WHAT THIS TASK INVOLVES
Restate the records below exactly. Pictures are not part of the copy.

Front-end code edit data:

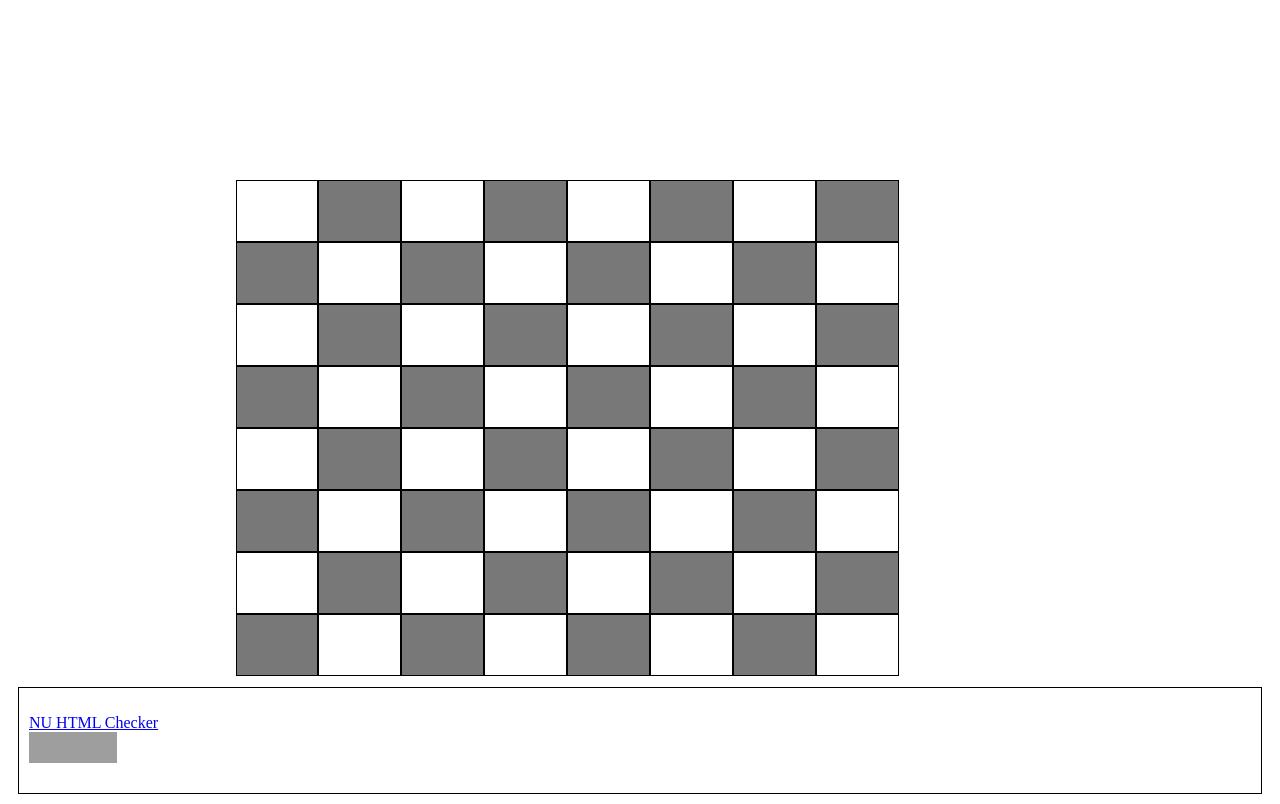
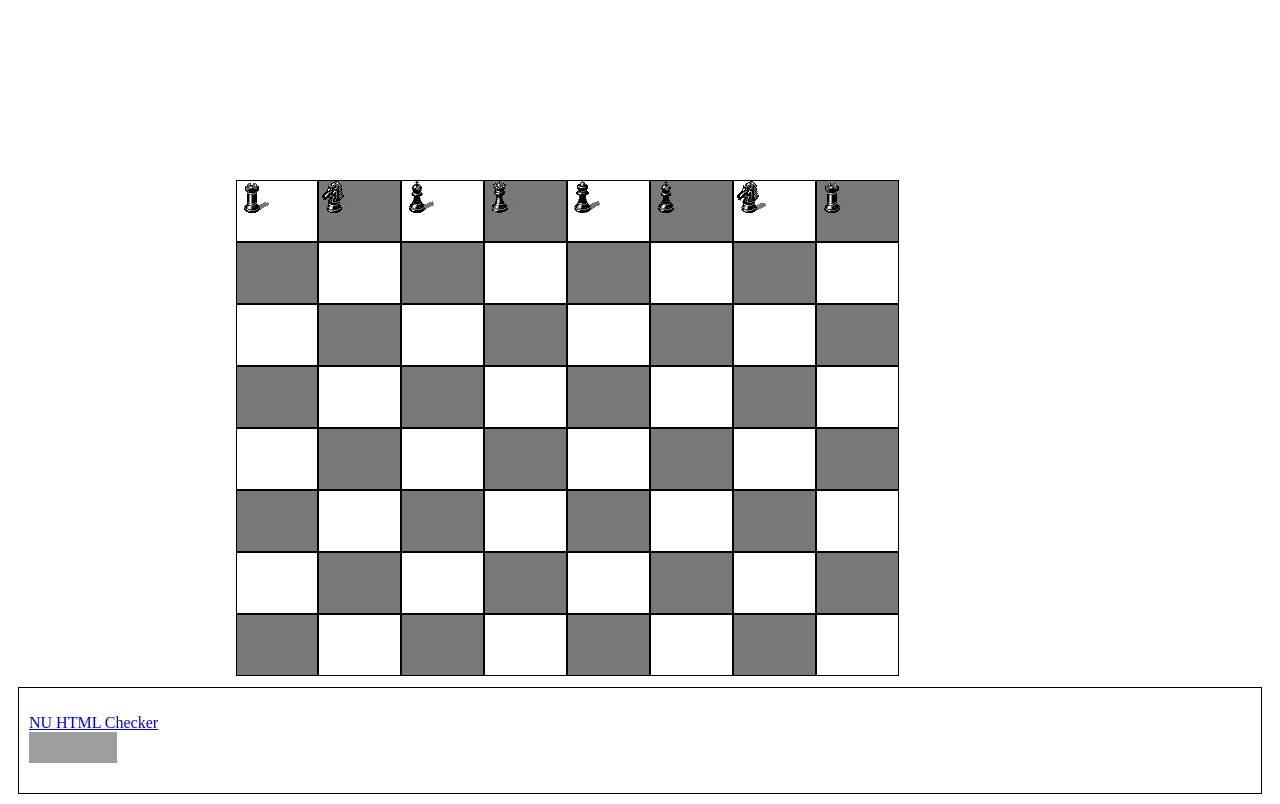
Before and after one commit to mandynishihara/mandynishihara.github.io, a plain HTML site: page chess/chessboard.html in a window 1280 px wide. Shown: the part 73-877 px from the top of the page. Drawn offline with Linux system fonts and the light colour scheme; grey boxes are pictures that could not be loaded; a web font is replaced by a local one.

Commit message:
Update chessboard.html

```diff
--- a/chess/chessboard.html
+++ b/chess/chessboard.html
@@ -10,14 +10,14 @@
 <h1 id="title">Chessboard</h1>
 <div id="container">
 <div class="row"> <!-- Row 1 -->
-<div class="white"></div>
-<div class="black"></div>
-<div class="white"></div>
-<div class="black"></div>
-<div class="white"></div>
-<div class="black"></div>
-<div class="white"></div>
-<div class="black"></div>
+<div class="white"><img src="/chess/black-castle.png"></div>
+<div class="black"><img src="/chess/black-knight.png"></div>
+<div class="white"><img src="/chess/black-bishop.png"></div>
+<div class="black"><img src="/chess/black-queen.png"></div>
+<div class="white"><img src="/chess/black-king.png"></div>
+<div class="black"><img src="/chess/black-bishop.png"></div>
+<div class="white"><img src="/chess/black-knight.png"></div>
+<div class="black"><img src="/chess/black-castle.png"></div>
 </div>
 <div class="clear"> </div>
 
```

ANSWER TO THE EXERCISE
Before and after one commit to mandynishihara/mandynishihara.github.io, a plain HTML site: page chess/chessboard.html in a window 1280 px wide. Shown: the part 73-877 px from the top of the page. Drawn offline with Linux system fonts and the light colour scheme; grey boxes are pictures that could not be loaded; a web font is replaced by a local one.

Commit message:
Update chessboard.html

```diff
--- a/chess/chessboard.html
+++ b/chess/chessboard.html
@@ -10,14 +10,14 @@
 <h1 id="title">Chessboard</h1>
 <div id="container">
 <div class="row"> <!-- Row 1 -->
-<div class="white"></div>
-<div class="black"></div>
-<div class="white"></div>
-<div class="black"></div>
-<div class="white"></div>
-<div class="black"></div>
-<div class="white"></div>
-<div class="black"></div>
+<div class="white"><img src="/chess/black-castle.png"></div>
+<div class="black"><img src="/chess/black-knight.png"></div>
+<div class="white"><img src="/chess/black-bishop.png"></div>
+<div class="black"><img src="/chess/black-queen.png"></div>
+<div class="white"><img src="/chess/black-king.png"></div>
+<div class="black"><img src="/chess/black-bishop.png"></div>
+<div class="white"><img src="/chess/black-knight.png"></div>
+<div class="black"><img src="/chess/black-castle.png"></div>
 </div>
 <div class="clear"> </div>
 
```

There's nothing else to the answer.